Thus, when a fund bills itself as risk-targeted, the first question anyone should ask is: what risk?

In many cases, risk is defined by such funds within absolute volatility bands – the Santander Atlas Portfolio targets 5.5 per cent volatility with lower and upper bands of 4.25 per cent and 6.75 per cent, respectively. This is not an uncommon approach. Another approach might target a percentage of the volatility of a given benchmark, as Rathbones does.

A considerable body of evidence, however, has shown that investors greatly prefer avoiding loss to earning gains.

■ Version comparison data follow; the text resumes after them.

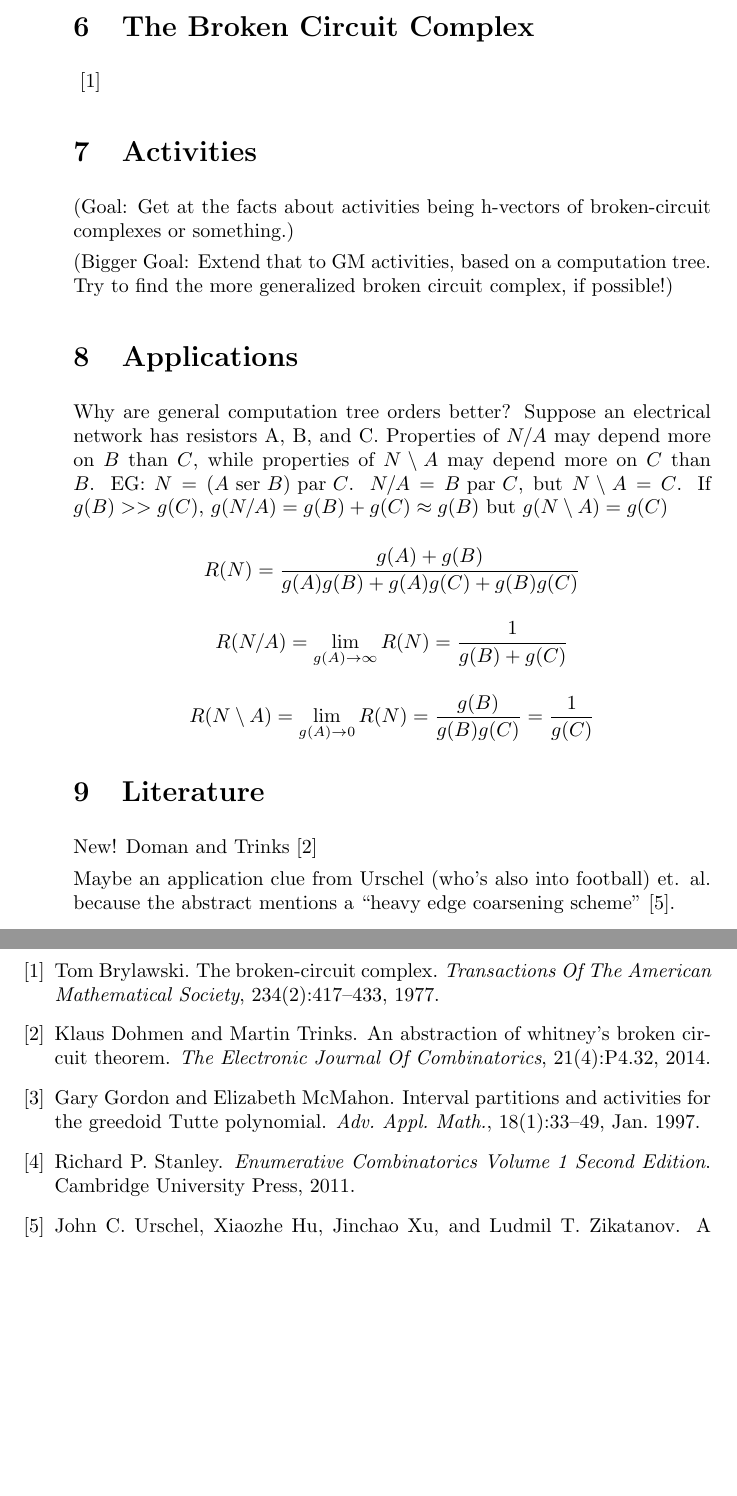
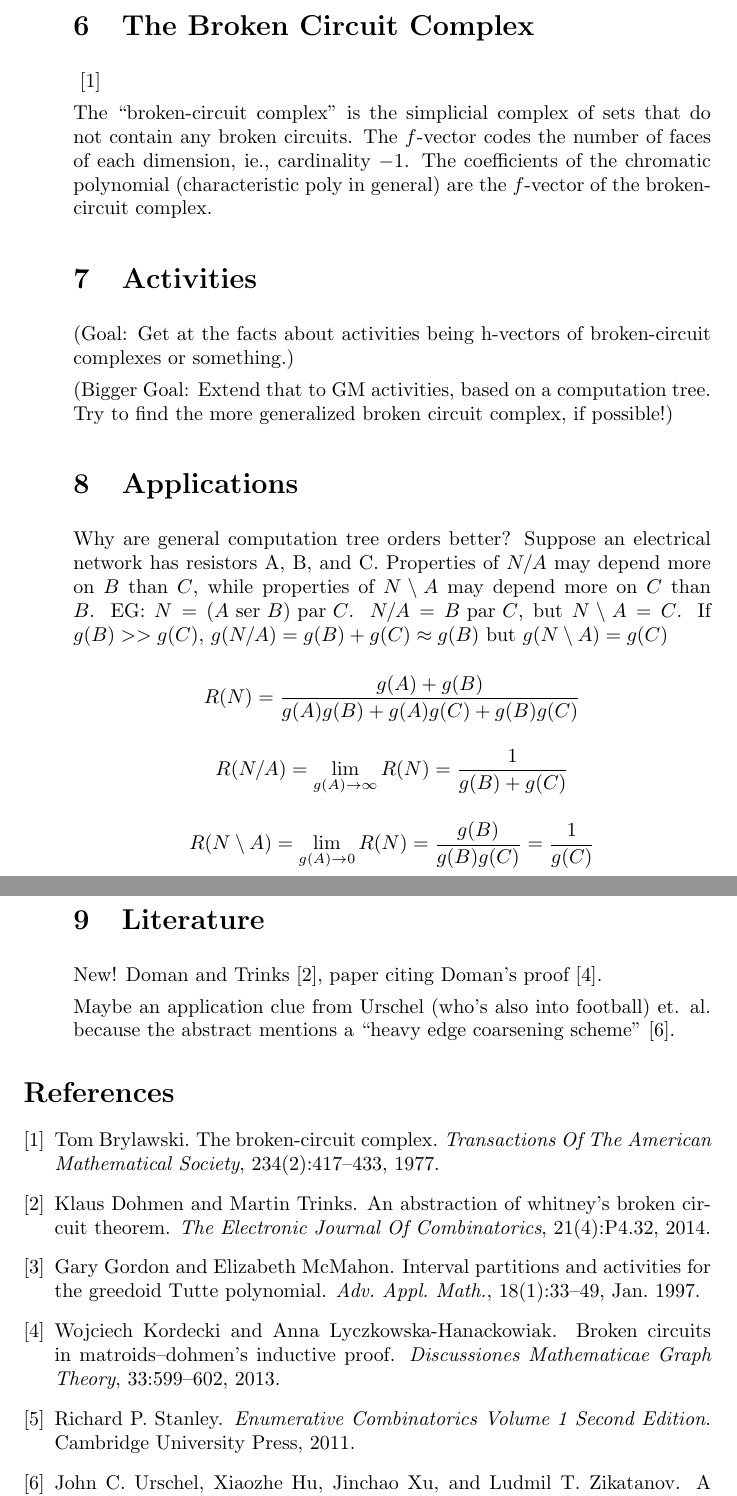
Before and after one commit to chaikens/MathOfElec, a LaTeX document (drafts/activities/mathenum.tex): two parts of pages 3 and 4 of 4, joined at a grey line, cut so that both start at the same text, the shorter picture padded with empty space. Compiled offline with pdfLaTeX.

Commit message:
on f vector and brok cct complex, Kordecki/Lyczkowska-Hanackowiak cite.

```diff
--- a/drafts/activities/mathenum.tex
+++ b/drafts/activities/mathenum.tex
@@ -1,7 +1,7 @@
 \documentclass{article}
 \usepackage{amsmath}
 \usepackage{cite}
-\title{How Combinatorics Improves Tree Enumeration}
+\title{Notes on How Combinatorics Improves Tree Enumeration}
 \begin{document}
 \maketitle
 
@@ -123,6 +123,12 @@ leaf.
 
 \cite{BrokenCctComplexBryl}
 
+The ``broken-circuit complex'' is the simplicial complex of sets that do not contain
+any broken circuits.  The $f$-vector codes the number of faces of each dimension, ie.,
+cardinality $-1$.
+The coefficients of the chromatic polynomial (characteristic poly in general)
+are the $f$-vector of the broken-circuit complex.
+
 \section{Activities}
 
 (Goal: Get at the facts about activities being h-vectors of broken-circuit complexes or
@@ -160,7 +166,8 @@ R(N\setminus A) = \lim_{g(A)\rightarrow 0}R(N) = \frac{g(B)}{g(B)g(C)} = \frac{1
 
 \section{Literature}
 
-New! Doman and Trinks \cite{DohmenTrinksAbsWitBrok}
+New! Doman and Trinks \cite{DohmenTrinksAbsWitBrok}, paper citing
+Doman's proof \cite{DohIndProofMatroids}.
 
 Maybe an application clue from Urschel (who's also into football) et. al.
 because the abstract mentions a ``heavy edge coarsening scheme''
```
Also changed, not shown: bib/MathOfElec.bib (+11 -0 lines).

Put more practically, people have an outsized fear of losing money. Standard deviation of returns, which does not distinguish between upside and downside is, in this light, a less than ideal measure of risk.

This mismatch is exacerbated by the tendency of targets such as these to provide investors with a feeling of precision and control over the risk of loss that could be misleading.

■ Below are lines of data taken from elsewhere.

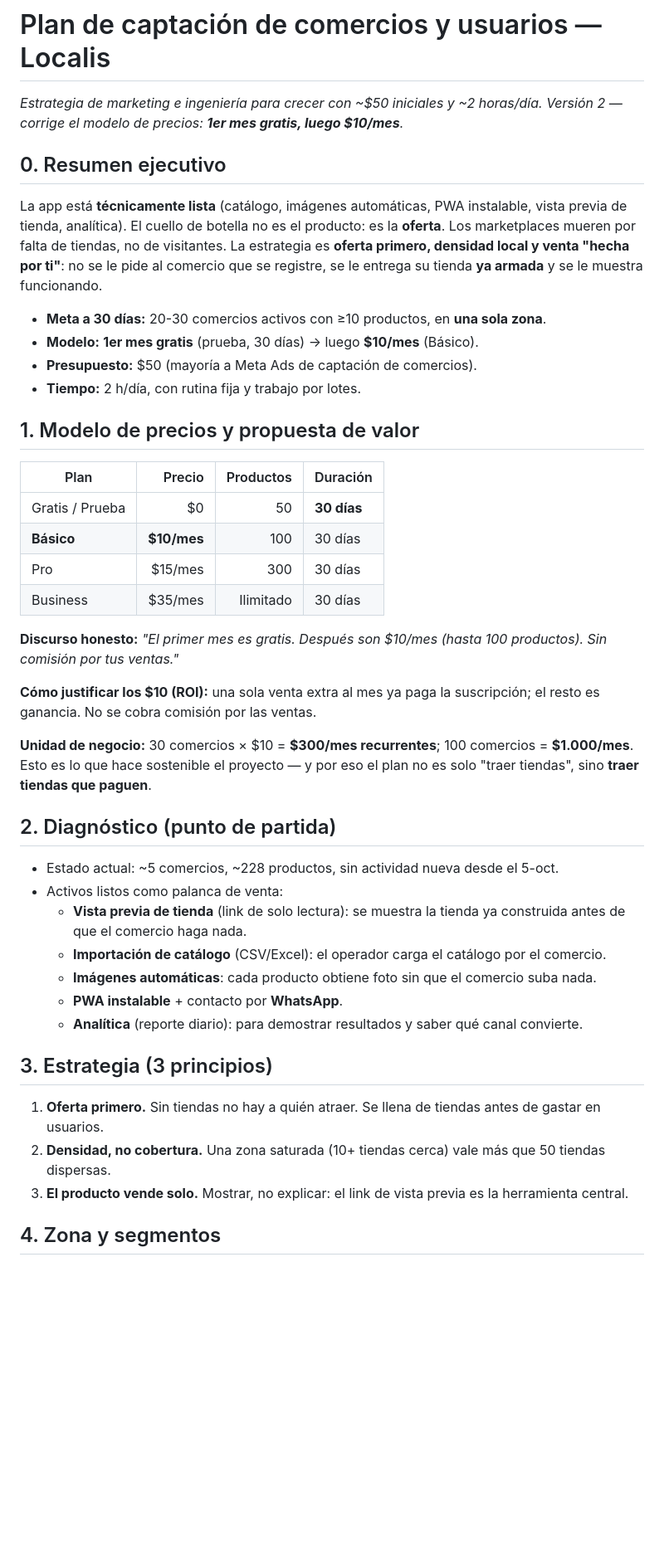
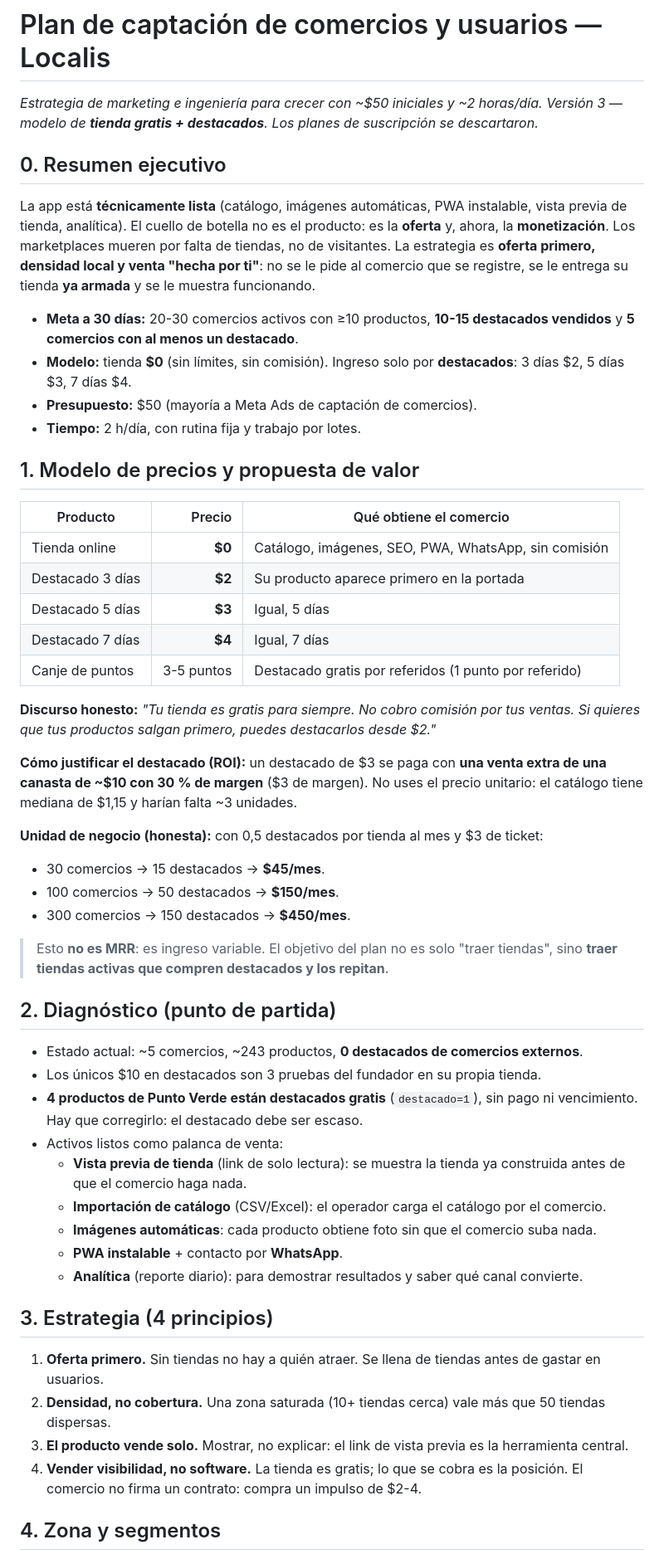
Before and after one commit to yahyadiab666-eng/localis, a Markdown page: docs/plan-marketing.md, the part around one of its changes. Shown at 83% size. GitHub-like rendering; blank space fills up the shorter version.

```diff
--- a/docs/plan-marketing.md
+++ b/docs/plan-marketing.md
@@ -1,44 +1,56 @@
 # Plan de captación de comercios y usuarios — Localis
 
 *Estrategia de marketing e ingeniería para crecer con ~$50 iniciales y ~2 horas/día.*
-*Versión 2 — corrige el modelo de precios: **1er mes gratis, luego $10/mes**.*
+*Versión 3 — modelo de **tienda gratis + destacados**. Los planes de suscripción se descartaron.*
 
 ## 0. Resumen ejecutivo
 
 La app está **técnicamente lista** (catálogo, imágenes automáticas, PWA instalable,
 vista previa de tienda, analítica). El cuello de botella no es el producto: es la
-**oferta**. Los marketplaces mueren por falta de tiendas, no de visitantes. La
-estrategia es **oferta primero, densidad local y venta "hecha por ti"**: no se le
-pide al comercio que se registre, se le entrega su tienda **ya armada** y se le
-muestra funcionando.
+**oferta** y, ahora, la **monetización**. Los marketplaces mueren por falta de tiendas,
+no de visitantes. La estrategia es **oferta primero, densidad local y venta "hecha por
+ti"**: no se le pide al comercio que se registre, se le entrega su tienda **ya armada**
+y se le muestra funcionando.
 
-- **Meta a 30 días:** 20-30 comercios activos con ≥10 productos, en **una sola zona**.
-- **Modelo:** **1er mes gratis** (prueba, 30 días) → luego **$10/mes** (Básico).
+- **Meta a 30 días:** 20-30 comercios activos con ≥10 productos, **10-15 destacados
+  vendidos** y **5 comercios con al menos un destacado**.
+- **Modelo:** tienda **$0** (sin límites, sin comisión). Ingreso solo por **destacados**:
+  3 días $2, 5 días $3, 7 días $4.
 - **Presupuesto:** $50 (mayoría a Meta Ads de captación de comercios).
 - **Tiempo:** 2 h/día, con rutina fija y trabajo por lotes.
 
 ## 1. Modelo de precios y propuesta de valor
 
-| Plan | Precio | Productos | Duración |
-|---|---:|---:|---|
-| Gratis / Prueba | $0 | 50 | **30 días** |
-| **Básico** | **$10/mes** | 100 | 30 días |
-| Pro | $15/mes | 300 | 30 días |
-| Business | $35/mes | Ilimitado | 30 días |
+| Producto | Precio | Qué obtiene el comercio |
+|---|---:|---|
+| Tienda online | **$0** | Catálogo, imágenes, SEO, PWA, WhatsApp, sin comisión |
+| Destacado 3 días | **$2** | Su producto aparece primero en la portada |
+| Destacado 5 días | **$3** | Igual, 5 días |
+| Destacado 7 días | **$4** | Igual, 7 días |
+| Canje de puntos | 3-5 puntos | Destacado gratis por referidos (1 punto por referido) |
 
-**Discurso honesto:** *"El primer mes es gratis. Después son $10/mes (hasta 100
-productos). Sin comisión por tus ventas."*
+**Discurso honesto:** *"Tu tienda es gratis para siempre. No cobro comisión por tus
+ventas. Si quieres que tus productos salgan primero, puedes destacarlos desde $2."*
 
-**Cómo justificar los $10 (ROI):** una sola venta extra al mes ya paga la
-suscripción; el resto es ganancia. No se cobra comisión por las ventas.
+**Cómo justificar el destacado (ROI):** un destacado de $3 se paga con **una venta
+extra de una canasta de ~$10 con 30 % de margen** ($3 de margen). No uses el precio
+unitario: el catálogo tiene mediana de $1,15 y harían falta ~3 unidades.
 
-**Unidad de negocio:** 30 comercios × $10 = **$300/mes recurrentes**; 100 comercios
-= **$1.000/mes**. Esto es lo que hace sostenible el proyecto — y por eso el plan
-no es solo "traer tiendas", sino **traer tiendas que paguen**.
+**Unidad de negocio (honesta):** con 0,5 destacados por tienda al mes y $3 de ticket:
+
+- 30 comercios → 15 destacados → **$45/mes**.
+- 100 comercios → 50 destacados → **$150/mes**.
+- 300 comercios → 150 destacados → **$450/mes**.
+
+> Esto **no es MRR**: es ingreso variable. El objetivo del plan no es solo "traer
+> tiendas", sino **traer tiendas activas que compren destacados y los repitan**.
 
 ## 2. Diagnóstico (punto de partida)
 
-- Estado actual: ~5 comercios, ~228 productos, sin actividad nueva desde el 5-oct.
+- Estado actual: ~5 comercios, ~243 productos, **0 destacados de comercios externos**.
+- Los únicos $10 en destacados son 3 pruebas del fundador en su propia tienda.
+- **4 productos de Punto Verde están destacados gratis** (`destacado=1`), sin pago ni
+  vencimiento. Hay que corregirlo: el destacado debe ser escaso.
 - Activos listos como palanca de venta:
   - **Vista previa de tienda** (link de solo lectura): se muestra la tienda ya
     construida antes de que el comercio haga nada.
@@ -47,7 +59,7 @@ no es solo "traer tiendas", sino **traer tiendas que paguen**.
   - **PWA instalable** + contacto por **WhatsApp**.
   - **Analítica** (reporte diario): para demostrar resultados y saber qué canal convierte.
 
-## 3. Estrategia (3 principios)
+## 3. Estrategia (4 principios)
 
 1. **Oferta primero.** Sin tiendas no hay a quién atraer. Se llena de tiendas antes
    de gastar en usuarios.
@@ -55,6 +67,8 @@ no es solo "traer tiendas", sino **traer tiendas que paguen**.
    50 tiendas dispersas.
 3. **El producto vende solo.** Mostrar, no explicar: el link de vista previa es la
    herramienta central.
+4. **Vender visibilidad, no software.** La tienda es gratis; lo que se cobra es la
+   posición. El comercio no firma un contrato: compra un impulso de $2-4.
 
 ## 4. Zona y segmentos
 
```
Also changed, not shown: other parts of docs/plan-marketing.md (+56 -37 lines).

How misleading? It is worth remembering that market volatility trended down for years before the financial crisis of 2008. The three-year annualised standard deviation of the MSCI World index in dollar terms was just 7.65 per cent at July 31 2007 – this was the absolute lowest level of volatility for the index in any rolling monthly three-year period as far back as 1970.

Our data stream on the index starts in January 1970 and encompasses 498 rolling three-year periods between then and the end of May 2014.

Between November 2007 and the end of February 2009, the same index plunged 54 per cent. In other words, just when its volatility was at a nearly 40-year low, the index fell off a cliff.

The lesson is that volatility can be a poor proxy for the risk of loss (this is one of several reasons that we view the SRRI indicator required on Kiids to be generally unfit for purpose).

One might argue that such events are extreme, but investors most need protection when the danger is greatest.

Further, such events are not as rare as one might think: Indeed, an analysis by Laurence Siegel of the CFA Research Institute found no fewer than 11 instances of asset classes losing 49 per cent or more since 1911.

It’s worth keeping firmly in mind that a fund’s risks are ultimately defined by the securities it owns. This cannot be captured in a product-specific risk target and may render that target meaningless in a portfolio context.